Report every line in the listing that contains the string "material".

======== Working data

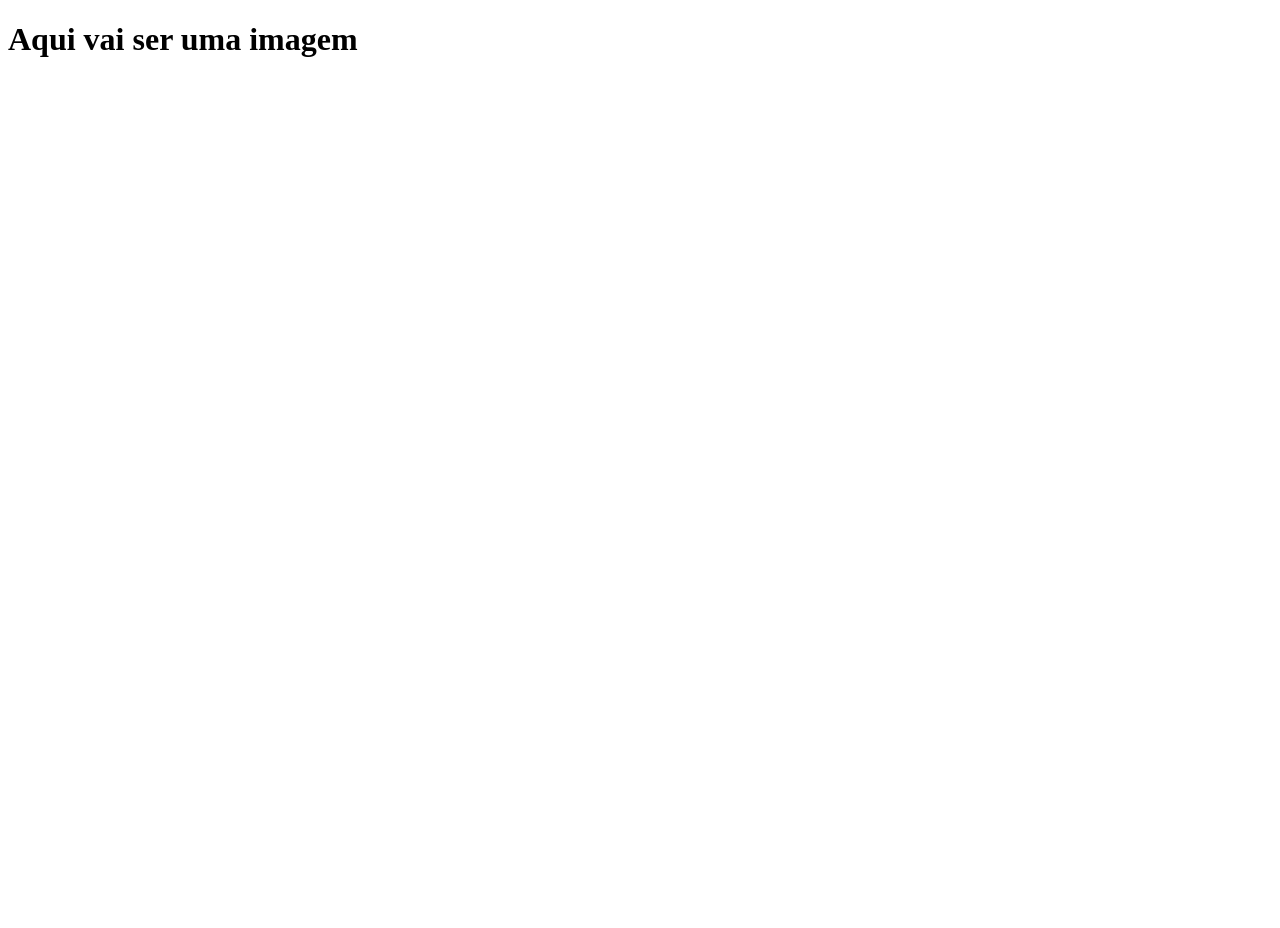
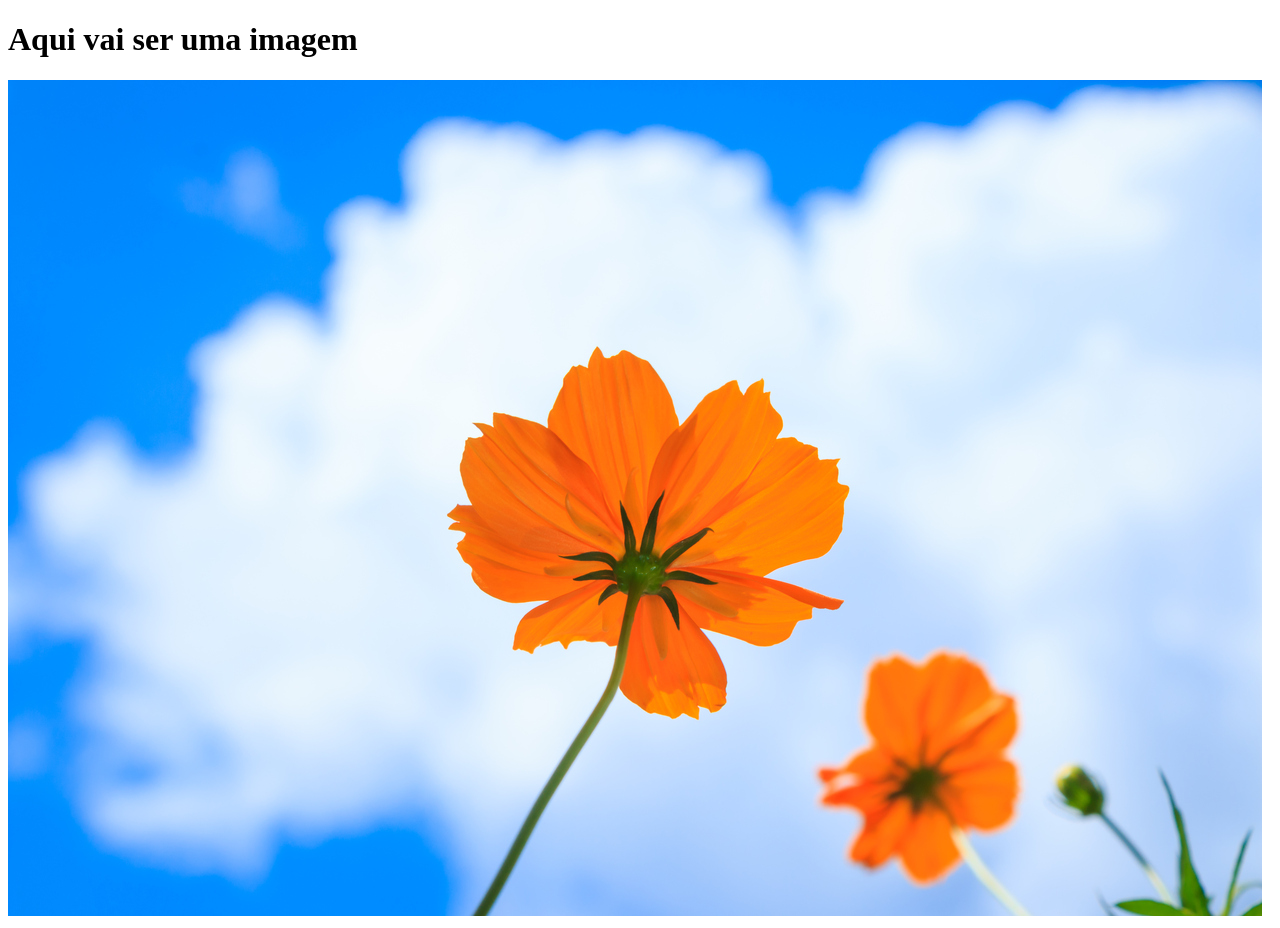
Before and after one commit to nana1610/luana, a plain HTML site: page index.html in a window 1280 px wide. Before the commit the page ends 800 px from the top, so only its background shows below. Drawn offline with Linux system fonts and the light colour scheme.

Commit message:
add a img

```diff
--- a/index.html
+++ b/index.html
@@ -12,7 +12,7 @@
 </header>
 
 <main>
-<img src="" alt="">
+<img src="flor.jpg" alt="foto de flor">
 </main>
 
 
```
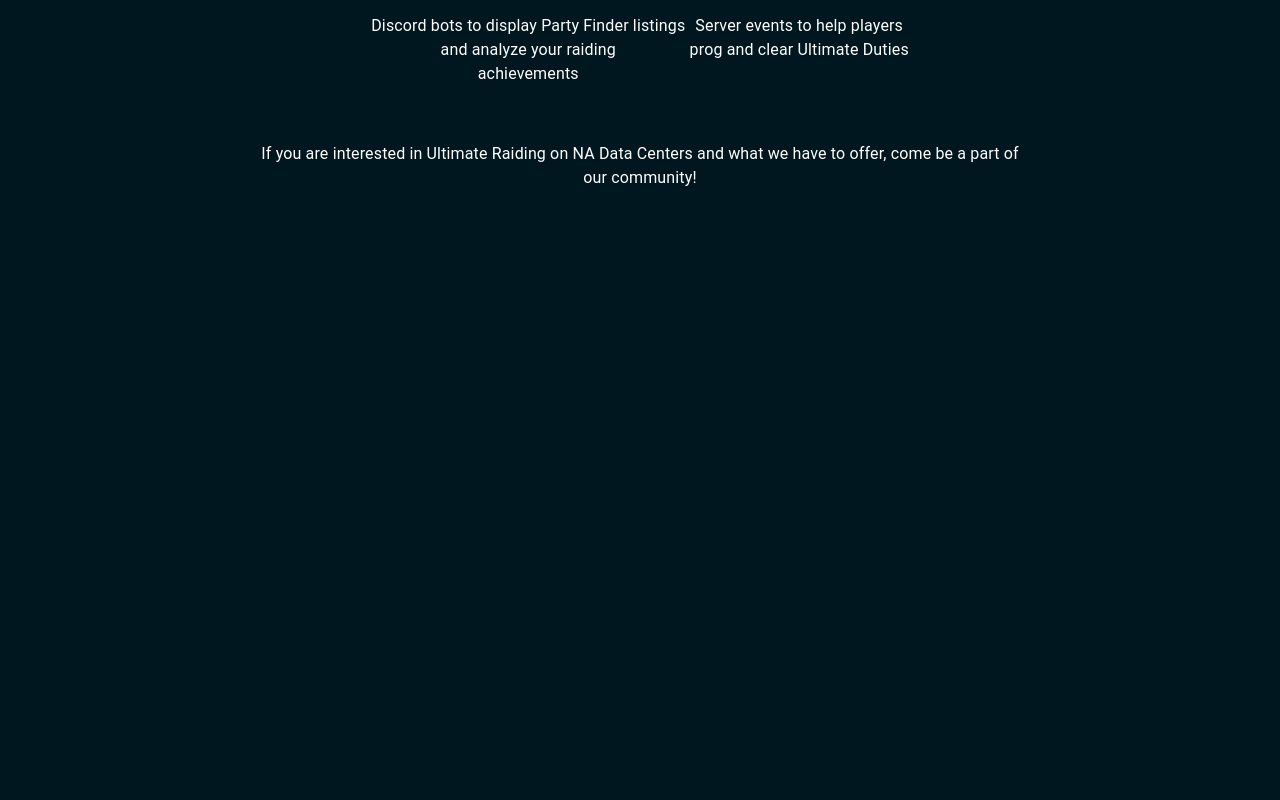
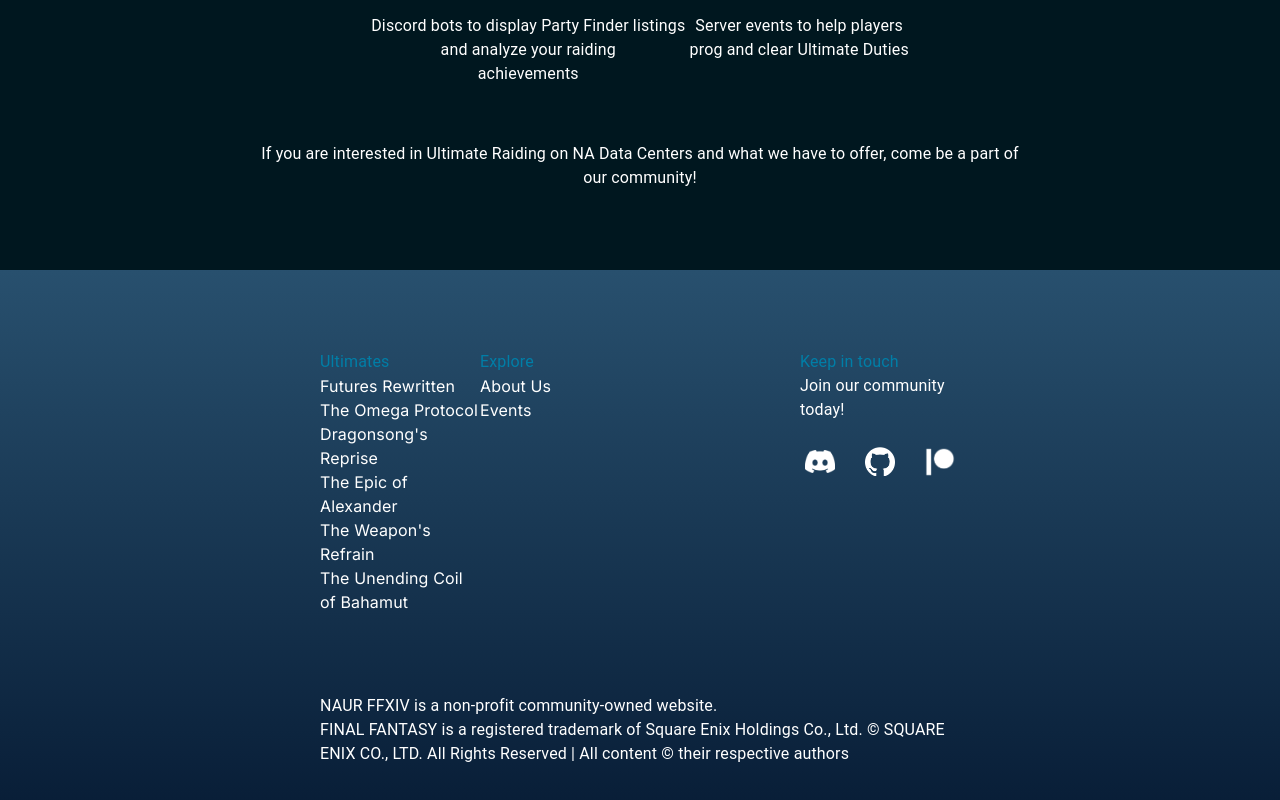
Before and after one commit to naurffxiv/naurffxiv, a Next.js app in the folder naurffxiv/: page / in a window 1280 px wide. Shown: the part 1509-2309 px from the top of the page. Before the commit the page ends 1699 px from the top, so only its background shows below. Built offline with nearby package versions, Linux system fonts and the light colour scheme.

Commit message:
add footer

```diff
--- a/naurffxiv/src/app/page.js
+++ b/naurffxiv/src/app/page.js
@@ -3,6 +3,7 @@
 import { Box, Typography, Button, CssBaseline} from '@mui/material';
 import NavBar from './navigation.js';
 import Image from 'next/image';
+import Footer from '../components/Footer/Footer.js';
 import ArrowBackIosNewIcon from '@mui/icons-material/ArrowBackIosNew';
 import ArrowForwardIosIcon from '@mui/icons-material/ArrowForwardIos';
 import { useThemeMode } from './themeContext';
@@ -161,6 +162,7 @@
           </Typography>
         </Box>
       </Box>
+      <Footer />
     </Box>
   );
 }
--- /dev/null
+++ b/naurffxiv/src/components/Footer/Footer.js
@@ -0,0 +1,43 @@
+import { Box, Typography, IconButton, } from '@mui/material';
+import Image from 'next/image';
+import Link from 'next/link';
+import FooterSocialLinks from './FooterSocialLinks';
+import FooterLinks from './FooterLinks';
+
+const linksUltis = [
+    {name: "Futures Rewritten", url: "/"},
+    {name: "The Omega Protocol", url: "/"},
+    {name: "Dragonsong's Reprise", url: "/"},
+    {name: "The Epic of Alexander", url: "/"},
+    {name: "The Weapon's Refrain", url: "/"},
+    {name: "The Unending Coil of Bahamut", url: "/"},
+]
+
+const linksExplore = [
+    {name: "About Us", url: "/"},
+    {name: "Events", url: "/"},
+]
+
+export default function Footer() {
+    return (
+        <footer>
+            <Box className="bg-gradient-to-b from-[#28506E] to-[#061A33] mt-20 py-20 sm:px-40 lg:px-80">
+                <Box className="grid sm:grid-cols-1 lg:grid-cols-[1fr_1fr_1fr_1fr]">
+                    <FooterLinks title="Ultimates" links={linksUltis} />
+                    <FooterLinks title="Explore" links={linksExplore} className="sm:mt-5 lg:mt-0"/>
+                    <Box />
+                    <FooterSocialLinks />
+                </Box>
+
+                <Box className="mt-20">
+                    <Typography>
+                        NAUR FFXIV is a non-profit community-owned website.
+                        </Typography>
+                    <Typography>
+                        FINAL FANTASY is a registered trademark of Square Enix Holdings Co., Ltd. © SQUARE ENIX CO., LTD. All Rights Reserved | All content © their respective authors
+                    </Typography>
+                </Box>
+            </Box>
+        </footer>
+    )
+}
--- /dev/null
+++ b/naurffxiv/src/components/Footer/FooterLinks.js
@@ -0,0 +1,20 @@
+import { Box, Typography } from '@mui/material';
+
+export default function FooterLinks ({title, links, className}) {
+    return (
+        <Box className={`list-none ${className}`}>
+            <Typography className="text-xl text-[#007EA7] font-bold">
+                {title}
+            </Typography>
+            <ul>
+                {links.map((item) => (
+                    <li>
+                        <a href={item.url}>
+                            {item.name}
+                        </a>
+                    </li>
+                ))}
+            </ul>
+        </Box>
+    )
+}
--- /dev/null
+++ b/naurffxiv/src/components/Footer/FooterSocialLinks.js
@@ -0,0 +1,57 @@
+
+import { Box, Typography, IconButton, } from '@mui/material';
+import Image from 'next/image';
+import Link from 'next/link';
+
+export default function FooterSocialLinks() {
+    return (
+        <Box className="sm:mt-5 lg:mt-0">
+            <Typography className="text-xl text-[#007EA7] font-bold">
+                Keep in touch
+            </Typography>
+            <Typography className="sm:text-base lg:text-4xl mt-1 font-bold">
+                Join our community today!
+            </Typography>
+            <Box className="whitespace-nowrap">
+                <ul className="flex flex-wrap gap-x-5 items-center mt-5">
+                    <li>
+                        <IconButton size="small">
+                            <Link href="/">
+                                <Image
+                                    src="/images/discordlogo.png"
+                                    alt="Discord logo"
+                                    height="30"
+                                    width="30"
+                                />
+                            </Link>
+                        </IconButton>
+                    </li>
+                    <li>
+                        <IconButton size="small">
+                            <Link href="/">
+                                <Image
+                                src="/images/githublogo.png"
+                                alt="GitHub Logo"
+                                height="30"
+                                width="30"
+                                />
+                            </Link>
+                        </IconButton>
+                    </li>
+                    <li>
+                        <IconButton size="small">
+                            <Link href="/">
+                                <Image
+                                src="/images/patreonlogo.png"
+                                alt="Patreon Logo"
+                                height="30"
+                                width="30"
+                                />
+                            </Link>
+                        </IconButton>
+                    </li>
+                </ul>
+            </Box>
+        </Box>
+    )
+}
```
Also changed, not shown: naurffxiv/public/images/patreonlogo.png (added).
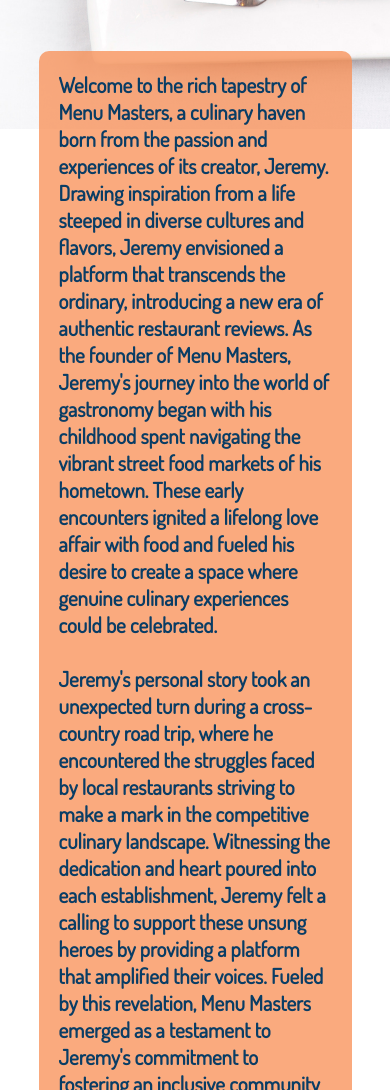
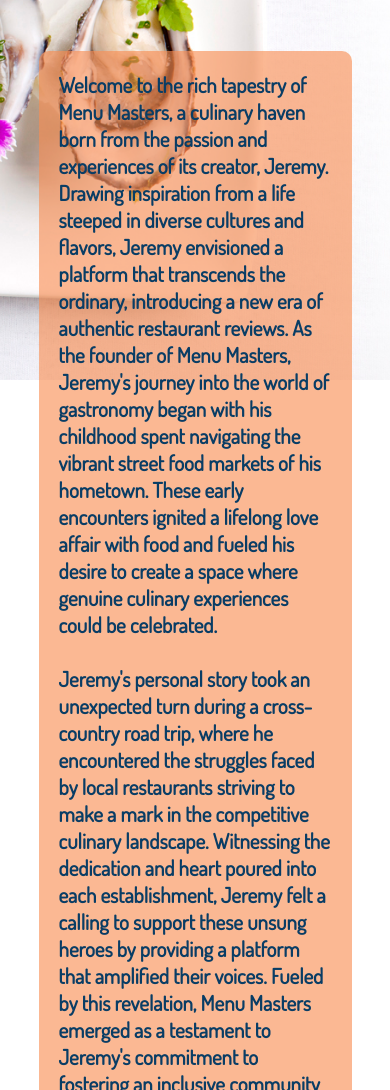
Before and after one commit to NomadLyfe/phase-4-project, a React app in the folder client/: page / in a window 390 px wide. Shown: the part 464-1554 px from the top of the page. Built offline with nearby package versions, Linux system fonts and the light colour scheme; no server answers.

Commit message:
fixed issues with portrait vs landscape on mobile devices

```diff
--- a/client/src/css files/app.css
+++ b/client/src/css files/app.css
@@ -47,7 +47,7 @@
 .welcome h2 {
     border-radius: 10px;
     padding: 20px;
-    background-color: #f98e54c0;
+    background-color: #f98e54a0;
     max-width: 70vw;
     margin-bottom: 100px;
     font-size: calc(20px + 0.25vw);
--- a/client/src/css files/index.css
+++ b/client/src/css files/index.css
@@ -4,9 +4,17 @@
   --link: #61dafb;
   --text: hsla(0, 0%, 100%, 0.88);
   background-image: url('../images/fine_dining_4.jpg');
-  background-position-y: -100px;
-  background-size: calc(50vw + 100vh);
+  background-size: 100vw;
+  background-position-y: -120px;
   background-repeat: no-repeat;
   background-attachment: fixed;
   overflow-x: hidden;
 }
+
+@media (max-width: 1300px) and (orientation: portrait) {
+  :root {
+    background-position-y: 0px;
+    background-size: auto 100vh;
+    background-position-x: right;
+  }
+}
```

================

→ **Result of this task**
 import { Box, Typography, Button, CssBaseline} from '@mui/material';
 import ArrowBackIosNewIcon from '@mui/icons-material/ArrowBackIosNew';
 import ArrowForwardIosIcon from '@mui/icons-material/ArrowForwardIos';
+import { Box, Typography, IconButton, } from '@mui/material';
+import { Box, Typography } from '@mui/material';
+import { Box, Typography, IconButton, } from '@mui/material';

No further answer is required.